(Front-end code edit data)
※
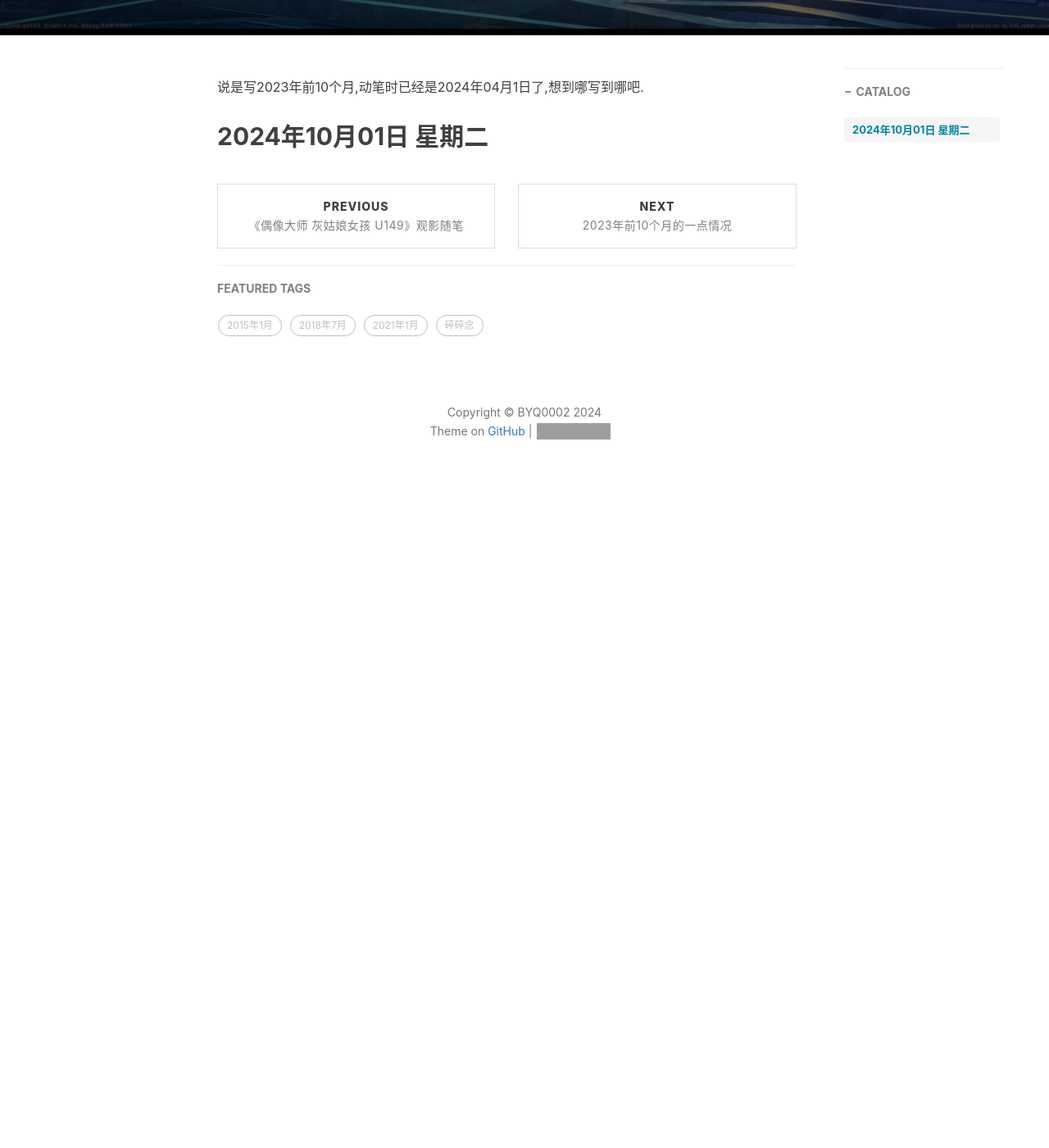
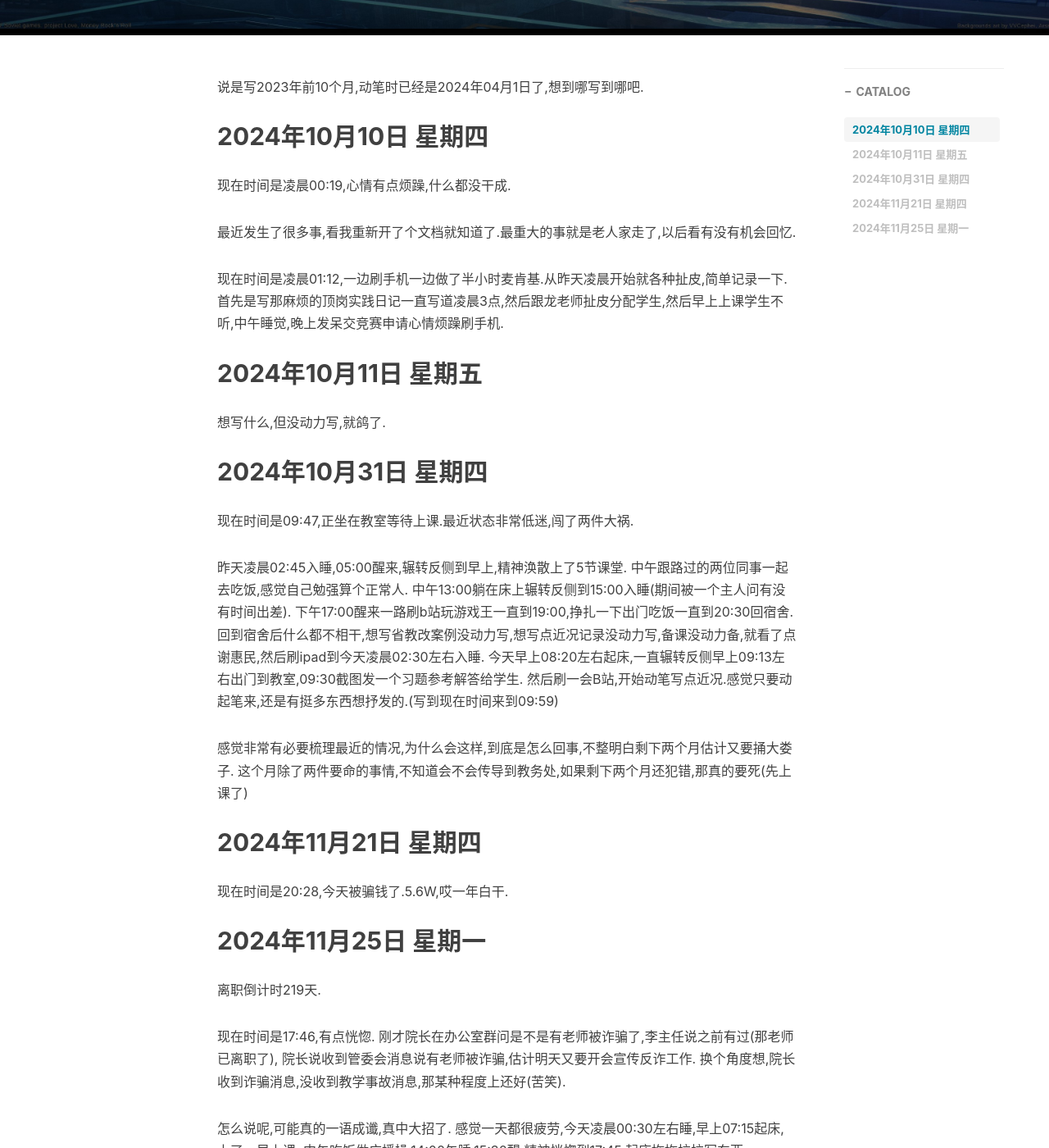
Before and after one commit to BYQ0002/BYQ0002.github.io, a Jekyll site: the page built from _posts/2024-10-01-一点近况v24.md, in a window 1280 px wide and 1400 px high, scrolled down 414 px. Shown: the whole window at 82% size. Built offline with Jekyll 4.4.1, drawn with Linux system fonts in a browser that asks for light colours; nearby versions of some CDN libraries; comment, search, counter and statistics services are not loaded; before the commit the page ends 1044 px from its top, so only the background shows below that; some of the changed text lies outside the part shown; grey boxes are pictures that could not be loaded.

Commit message:
Update 2024-10-01-一点近况v24.md

```diff
--- a/_posts/2024-10-01-一点近况v24.md
+++ b/_posts/2024-10-01-一点近况v24.md
@@ -2,7 +2,7 @@
 layout: post                                           #使用的布局（不需要改）
 title: 2024年10月的一点情况                             #标题
 subtitle:                                              #副标题
-date: 2023-10-01                                       #时间
+date: 2024-10-01                                       #时间
 author: BYQ0002                                        #作者
 header-img: img/64800561_p0.jpg                        #这篇文章标题背景图片
 catalog: true                                          #是否归档
@@ -12,4 +12,62 @@ tags:                                                  #标签
 
 说是写2023年前10个月,动笔时已经是2024年04月1日了,想到哪写到哪吧.
 
-## 2024年10月01日 星期二
+## 2024年10月10日 星期四
+
+现在时间是凌晨00:19,心情有点烦躁,什么都没干成.
+
+最近发生了很多事,看我重新开了个文档就知道了.最重大的事就是老人家走了,以后看有没有机会回忆.
+
+现在时间是凌晨01:12,一边刷手机一边做了半小时麦肯基.从昨天凌晨开始就各种扯皮,简单记录一下.
+首先是写那麻烦的顶岗实践日记一直写道凌晨3点,然后跟龙老师扯皮分配学生,然后早上上课学生不听,中午睡觉,晚上发呆交竞赛申请心情烦躁刷手机.
+
+## 2024年10月11日 星期五
+
+想写什么,但没动力写,就鸽了.
+
+## 2024年10月31日 星期四
+
+现在时间是09:47,正坐在教室等待上课.最近状态非常低迷,闯了两件大祸.
+
+昨天凌晨02:45入睡,05:00醒来,辗转反侧到早上,精神涣散上了5节课堂.
+中午跟路过的两位同事一起去吃饭,感觉自己勉强算个正常人.
+中午13:00躺在床上辗转反侧到15:00入睡(期间被一个主人问有没有时间出差).
+下午17:00醒来一路刷b站玩游戏王一直到19:00,挣扎一下出门吃饭一直到20:30回宿舍.
+回到宿舍后什么都不相干,想写省教改案例没动力写,想写点近况记录没动力写,备课没动力备,就看了点谢惠民,然后刷ipad到今天凌晨02:30左右入睡.
+今天早上08:20左右起床,一直辗转反侧早上09:13左右出门到教室,09:30截图发一个习题参考解答给学生.
+然后刷一会B站,开始动笔写点近况.感觉只要动起笔来,还是有挺多东西想抒发的.(写到现在时间来到09:59)
+
+感觉非常有必要梳理最近的情况,为什么会这样,到底是怎么回事,不整明白剩下两个月估计又要捅大娄子.
+这个月除了两件要命的事情,不知道会不会传导到教务处,如果剩下两个月还犯错,那真的要死(先上课了)
+
+## 2024年11月21日 星期四
+
+现在时间是20:28,今天被骗钱了.5.6W,哎一年白干.
+
+## 2024年11月25日 星期一
+
+离职倒计时219天.
+
+现在时间是17:46,有点恍惚.
+刚才院长在办公室群问是不是有老师被诈骗了,李主任说之前有过(那老师已离职了),
+院长说收到管委会消息说有老师被诈骗,估计明天又要开会宣传反诈工作.
+换个角度想,院长收到诈骗消息,没收到教学事故消息,那某种程度上还好(苦笑).
+
+怎么说呢,可能真的一语成谶,真中大招了.
+感觉一天都很疲劳,今天凌晨00:30左右睡,早上07:15起床,上了一早上课,
+中午吃饭做广播操,14:00午睡,15:30醒,精神恍惚到17:45,起床拖拖拉拉写东西.
+
+鼓起干劲想一下最近发生了什么(不想翻信息了,看了伤心,只能凭回忆想).
+上周四(21日)早上上课,学生没怎么听课,中心极限定理没听懂多少.
+早上收到一个来自香港的电话,没接听.中午13:50左右又收到了,接听电话,然后对面说航班延误可以改签,然后退回航班运费险.
+于是根据他电话的操作打开app,因为苹果系统没有收录盗版软件,所以他让我登录网址.
+输入信息,
+
+
+
+收录几个类似经历(某种程度上就是寻找心理安慰与平衡).
+[我被电话诈骗了四万五！！3年up白干，血泪教训...](https://www.bilibili.com/video/BV1XnyLYSEGM)
+[被骗之后 生活还要继续](https://www.bilibili.com/video/BV1WVS3YqEMr)
+[你认识的被诈骗的人最惨的有多惨？ - 塞可的回答 - 知乎](https://www.zhihu.com/question/457778003/answer/2817670017)
+[南航泄露咱们隐私2年，对不起，我来晚了](https://www.bilibili.com/video/BV1WsSLY1EgJ)
+[被电信诈骗7万多元，终于还清，我收获了2个好处](https://www.bilibili.com/video/BV1794y1t7m2)
```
※
If a line above includes the string "https", pick it out.

[THE ANSWER]:
+[我被电话诈骗了四万五！！3年up白干，血泪教训...](https://www.bilibili.com/video/BV1XnyLYSEGM)
+[被骗之后 生活还要继续](https://www.bilibili.com/video/BV1WVS3YqEMr)
+[你认识的被诈骗的人最惨的有多惨？ - 塞可的回答 - 知乎](https://www.zhihu.com/question/457778003/answer/2817670017)
+[南航泄露咱们隐私2年，对不起，我来晚了](https://www.bilibili.com/video/BV1WsSLY1EgJ)
+[被电信诈骗7万多元，终于还清，我收获了2个好处](https://www.bilibili.com/video/BV1794y1t7m2)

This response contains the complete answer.